Academic journal article Magistra

The Sound of the Bellows in the Book of Margery Kemp?

Academic journal article Magistra

The Sound of the Bellows in the Book of Margery Kemp?

Article excerpt

One of the ongoing impulses of Margery Kempe studies is to uncover the ways that her text draws from other literary and non-literary models. How much of Kempe's text is a unique expression of her own, and how much of the text shows the extraordinarily rich tapestry of sources Kempe sought and to which she was exposed? The following essay contributes to this argument by exploring the possible sources of Kempe's description of the Holy Spirit sounding like a pair of bellows. It follows on (and serves as a companion piece to) an earlier essay of mine that explored the voice of the robin redbreast as the sound of the Holy Spirit.1 My purpose in this essay is to demonstrate that even in the Book's seemingly less significant details, Kempe is drawing on and engaging with established religious traditions.

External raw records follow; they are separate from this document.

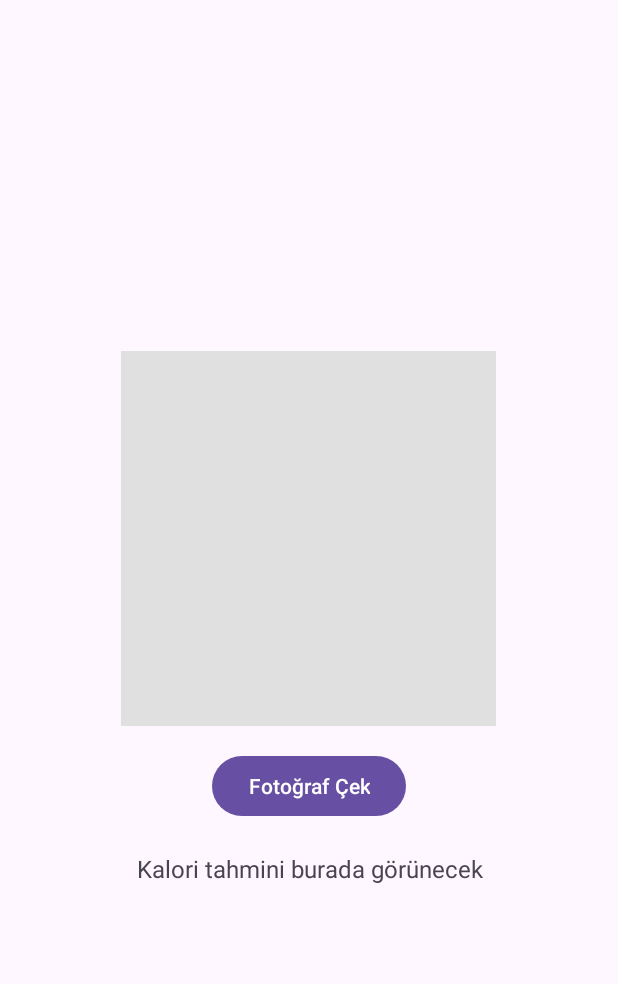
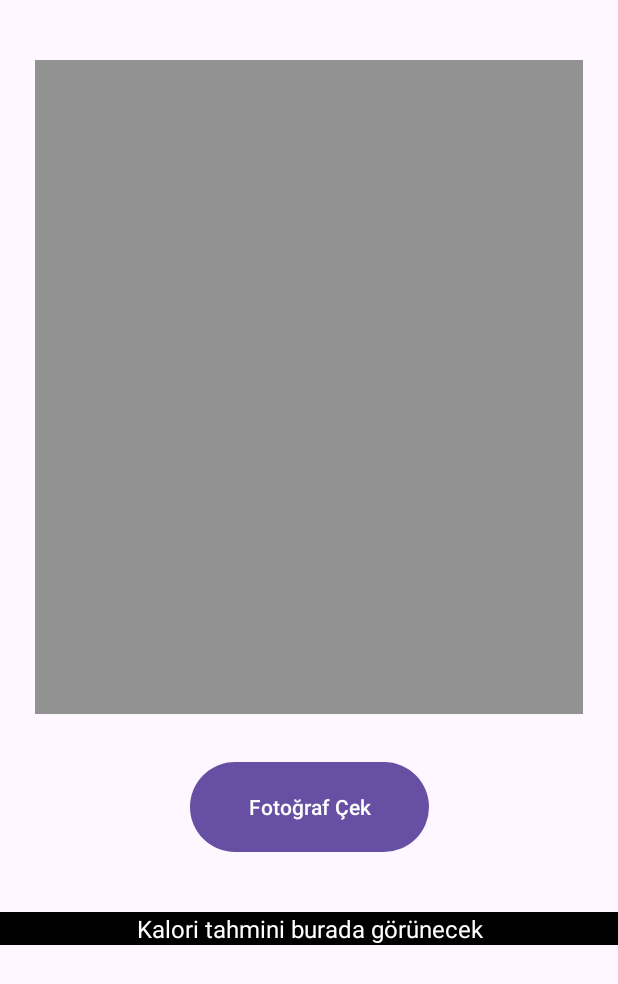
Before and after one commit to OrhanUnal/Cook-Cam, an Android app: the layout fragment_camera.xml on its own in the app's theme, with its tools: preview values and no code run, on a phone screen of 412 x 824 dp. Shown: the top 984 px of the screen. Run offline under Robolectric (Android 15) with nearby library versions, the phone set to English and light mode, and no system bars.

Commit message:
Refactor camera fragment layout to ConstraintLayout
Replaces LinearLayout with ConstraintLayout in fragment_camera.xml for improved UI flexibility. Updates view properties and constraints for Button, TextView, and ImageView to better align and size elements.

```diff
--- a/app/src/main/res/layout/fragment_camera.xml
+++ b/app/src/main/res/layout/fragment_camera.xml
@@ -1,32 +1,46 @@
-<LinearLayout
-    xmlns:android="http://schemas.android.com/apk/res/android"
+<androidx.constraintlayout.widget.ConstraintLayout xmlns:android="http://schemas.android.com/apk/res/android"
+    xmlns:tools="http://schemas.android.com/tools"
     android:layout_width="match_parent"
-    android:layout_height="match_parent"
-    android:orientation="vertical"
-    android:gravity="center"
-    android:padding="16dp">
+android:layout_height="match_parent"
+xmlns:app="http://schemas.android.com/apk/res-auto"
+android:gravity="center"
+android:orientation="vertical">
 
-    <ImageView
-        android:id="@+id/iv_image"
-        android:layout_width="250dp"
-        android:layout_height="250dp"
-        android:scaleType="centerCrop"
-        android:background="#E0E0E0" />
 
     <Button
         android:id="@+id/btn_camera"
-        android:layout_width="wrap_content"
-        android:layout_height="wrap_content"
+        android:layout_width="159dp"
+        android:layout_height="68dp"
+        android:layout_marginTop="28dp"
         android:text="Fotoğraf Çek"
-        android:layout_marginTop="16dp" />
+        app:layout_constraintLeft_toLeftOf="parent"
+        app:layout_constraintRight_toRightOf="parent"
+        app:layout_constraintTop_toBottomOf="@id/iv_image" />
 
     <TextView
         android:id="@+id/tv_result"
         android:layout_width="match_parent"
         android:layout_height="wrap_content"
+        android:layout_marginTop="608dp"
+        android:gravity="center"
         android:text="Kalori tahmini burada görünecek"
-        android:gravity="center"
         android:textSize="16sp"
-        android:layout_marginTop="20dp"/>
+        android:textColor="#FFFFFF"
+        android:background="#000000"
+        app:layout_constraintHorizontal_bias="0.0"
+        app:layout_constraintLeft_toLeftOf="parent"
+        app:layout_constraintRight_toRightOf="parent"
+        app:layout_constraintTop_toTopOf="parent" />
 
-</LinearLayout>
+    <androidx.appcompat.widget.AppCompatImageView
+        android:id="@+id/iv_image"
+        android:layout_width="365dp"
+        android:layout_height="436dp"
+        android:layout_marginTop="40dp"
+        android:scaleType="centerCrop"
+        android:background="#929292"
+        app:layout_constraintLeft_toLeftOf="parent"
+        app:layout_constraintRight_toRightOf="parent"
+        app:layout_constraintTop_toTopOf="parent" />
+
+</androidx.constraintlayout.widget.ConstraintLayout>
```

Throughout the Book Kempe describes a number of sensorial ways in which she experiences the Lord. Chapter 36 addresses Kempe's aural perception of the Divine, stating that she had "divers tokenys in hir bodily heryng" that indicated the Holy Spirit, including the voices of a dove and a redbreast, as well as "a maner of sownde, as it had ben a peyr of belwys blowyng in hir ere."2 This experience lasted for many years, as "sehe had been used to swech tokeyns about xxv yer at the writyng of this boke."3 As the Middle English Dictionary indicates, a pair of bellows in the early to mid-fifteenth century could refer either to bellows for a smithy or for an organ.4 Late medieval literature, wall-paintings, and manuscript illuminations featuring bellows give evidence of the wide variety of shapes and sizes of these instruments, which ranged from small bellows used to produce wind for household fires or portable organs to large industrial contraptions supported by a wooden frame that required the weight of one's entire body to operate.5 By the end of the Middle Ages, still larger bellows could be powered by water.6

Scholars have repeatedly noted how Kempe's aural experiences of the Divine are similar to those described by more popular devotional writers such as the fourteenth century writer Richard Rolle, who refers in his Incendium Amoris to the delightful harmonies and heavenly song that can appear in one's soul and enthrall one's mind.7 Few, however, have explored whence this particular image of the bellows arises. Those that have, attribute the image to Kempe's homely, merchant-class sense of the Lord, or to possible medical afflictions such as temporal lobe epilepsy or tinnitus.8 No one has attributed her use of bellows imagery to conscious or unconscious modeling and patterning on other texts, preferring to overlook the many literate sources of the Book.

However, it may be argued that a similar image in the early fifteenth century sermon collection Jacob's Well suggests that picturing the Holy Spirit as a pair of bellows may have been a somewhat familiar image in late medieval sermon literature. The sound of the bellows therefore suggests the influence of sermon literature on Kempe's Book, or at least suggests that the image was not unique to Kempe. Thus, this is yet another instance in which Kempe models her Book on late medieval religious texts, and demonstrates that her text engages more deeply with contemporary religious culture and practices than previously thought.

Exploring the Book's description of the Holy Spirit sounding like a pair of bellows invokes the study of soundscapes of the medieval world. How exactly were these bellows imagined to sound in Kempe's Book? Were they startling loud and awe-inspiring, or were they softer and raspier? Was the Holy Spirit in Kempe's description intended to sound like the whoosh of a small kitchen bellows, the larger roar of a blacksmith's bellows, or the overwhelming thunder of the multiple bellows of a cathedral's organ? Extant literary and artistic sources give some idea of this soundscape, as well as the literal and figurative associations medieval people made with bellows. …

Search by... Author
Show... All Results Primary Sources Peer-reviewed

Oops!

An unknown error has occurred. Please click the button below to reload the page. If the problem persists, please try again in a little while.